# EXERCISE BRIEF
Among the entries below, find each line with "BSPDN" and show it.

━━━━━ SOURCE DATA ━━━━━

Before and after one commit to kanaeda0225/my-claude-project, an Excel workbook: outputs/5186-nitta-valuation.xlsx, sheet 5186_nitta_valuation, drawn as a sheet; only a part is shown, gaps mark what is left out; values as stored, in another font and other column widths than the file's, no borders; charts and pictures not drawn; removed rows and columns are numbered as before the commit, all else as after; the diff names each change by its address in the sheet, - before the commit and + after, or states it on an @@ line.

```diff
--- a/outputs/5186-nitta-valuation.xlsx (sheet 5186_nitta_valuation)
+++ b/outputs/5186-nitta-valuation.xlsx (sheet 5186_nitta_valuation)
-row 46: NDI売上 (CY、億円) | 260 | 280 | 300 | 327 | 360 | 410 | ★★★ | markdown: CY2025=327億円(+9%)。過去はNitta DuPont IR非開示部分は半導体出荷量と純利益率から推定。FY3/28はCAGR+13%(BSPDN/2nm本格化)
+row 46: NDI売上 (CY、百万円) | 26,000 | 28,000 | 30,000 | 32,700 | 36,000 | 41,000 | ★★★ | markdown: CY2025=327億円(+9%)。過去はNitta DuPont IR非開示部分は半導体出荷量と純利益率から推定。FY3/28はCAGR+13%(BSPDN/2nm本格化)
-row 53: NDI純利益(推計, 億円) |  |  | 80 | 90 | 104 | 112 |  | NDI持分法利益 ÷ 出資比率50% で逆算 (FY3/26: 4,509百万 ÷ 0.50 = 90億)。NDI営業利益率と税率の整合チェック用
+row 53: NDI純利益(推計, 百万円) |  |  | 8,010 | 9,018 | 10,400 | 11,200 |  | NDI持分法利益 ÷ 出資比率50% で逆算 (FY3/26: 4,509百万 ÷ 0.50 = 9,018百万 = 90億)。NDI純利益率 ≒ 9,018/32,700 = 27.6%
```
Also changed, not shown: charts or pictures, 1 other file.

━━━━━
━━━━━ SOURCE DATA ━━━━━

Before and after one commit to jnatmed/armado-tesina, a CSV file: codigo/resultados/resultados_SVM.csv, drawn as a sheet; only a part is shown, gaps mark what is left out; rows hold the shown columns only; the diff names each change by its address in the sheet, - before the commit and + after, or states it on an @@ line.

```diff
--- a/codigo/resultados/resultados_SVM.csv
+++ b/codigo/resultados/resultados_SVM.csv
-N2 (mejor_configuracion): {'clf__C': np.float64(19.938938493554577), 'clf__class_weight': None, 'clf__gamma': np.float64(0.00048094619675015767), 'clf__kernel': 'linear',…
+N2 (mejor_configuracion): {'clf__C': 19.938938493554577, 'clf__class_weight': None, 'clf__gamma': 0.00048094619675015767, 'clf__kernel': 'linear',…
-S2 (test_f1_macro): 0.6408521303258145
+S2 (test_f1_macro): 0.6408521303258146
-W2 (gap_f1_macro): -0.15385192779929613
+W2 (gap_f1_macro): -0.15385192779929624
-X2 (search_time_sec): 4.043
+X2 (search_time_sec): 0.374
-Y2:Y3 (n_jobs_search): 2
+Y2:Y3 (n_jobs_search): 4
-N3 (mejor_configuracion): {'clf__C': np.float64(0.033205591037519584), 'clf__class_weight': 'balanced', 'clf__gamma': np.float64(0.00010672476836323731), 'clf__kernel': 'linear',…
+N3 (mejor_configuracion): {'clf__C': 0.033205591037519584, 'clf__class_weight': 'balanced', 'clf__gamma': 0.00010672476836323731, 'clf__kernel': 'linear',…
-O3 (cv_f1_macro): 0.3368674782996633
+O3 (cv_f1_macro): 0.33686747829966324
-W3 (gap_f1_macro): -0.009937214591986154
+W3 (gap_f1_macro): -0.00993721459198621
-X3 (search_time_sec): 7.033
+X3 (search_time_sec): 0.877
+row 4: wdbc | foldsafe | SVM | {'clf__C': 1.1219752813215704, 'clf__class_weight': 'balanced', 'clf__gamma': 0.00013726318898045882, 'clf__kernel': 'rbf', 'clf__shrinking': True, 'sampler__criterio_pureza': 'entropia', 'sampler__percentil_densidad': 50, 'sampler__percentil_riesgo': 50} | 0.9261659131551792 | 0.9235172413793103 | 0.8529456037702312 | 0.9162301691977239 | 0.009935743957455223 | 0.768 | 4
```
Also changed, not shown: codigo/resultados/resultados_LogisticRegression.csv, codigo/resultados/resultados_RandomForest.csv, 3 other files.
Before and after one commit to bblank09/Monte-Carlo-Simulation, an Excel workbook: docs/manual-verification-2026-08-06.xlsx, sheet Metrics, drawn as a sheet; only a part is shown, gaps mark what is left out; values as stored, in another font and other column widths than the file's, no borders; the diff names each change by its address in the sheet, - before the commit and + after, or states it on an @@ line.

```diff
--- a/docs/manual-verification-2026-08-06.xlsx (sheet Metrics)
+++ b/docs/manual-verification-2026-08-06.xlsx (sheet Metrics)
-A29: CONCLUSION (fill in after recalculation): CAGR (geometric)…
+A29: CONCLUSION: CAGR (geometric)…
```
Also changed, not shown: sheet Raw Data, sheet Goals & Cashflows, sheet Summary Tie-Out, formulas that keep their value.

━━━━━

# ANSWER BOX
-row 46: NDI売上 (CY、億円) | 260 | 280 | 300 | 327 | 360 | 410 | ★★★ | markdown: CY2025=327億円(+9%)。過去はNitta DuPont IR非開示部分は半導体出荷量と純利益率から推定。FY3/28はCAGR+13%(BSPDN/2nm本格化)
+row 46: NDI売上 (CY、百万円) | 26,000 | 28,000 | 30,000 | 32,700 | 36,000 | 41,000 | ★★★ | markdown: CY2025=327億円(+9%)。過去はNitta DuPont IR非開示部分は半導体出荷量と純利益率から推定。FY3/28はCAGR+13%(BSPDN/2nm本格化)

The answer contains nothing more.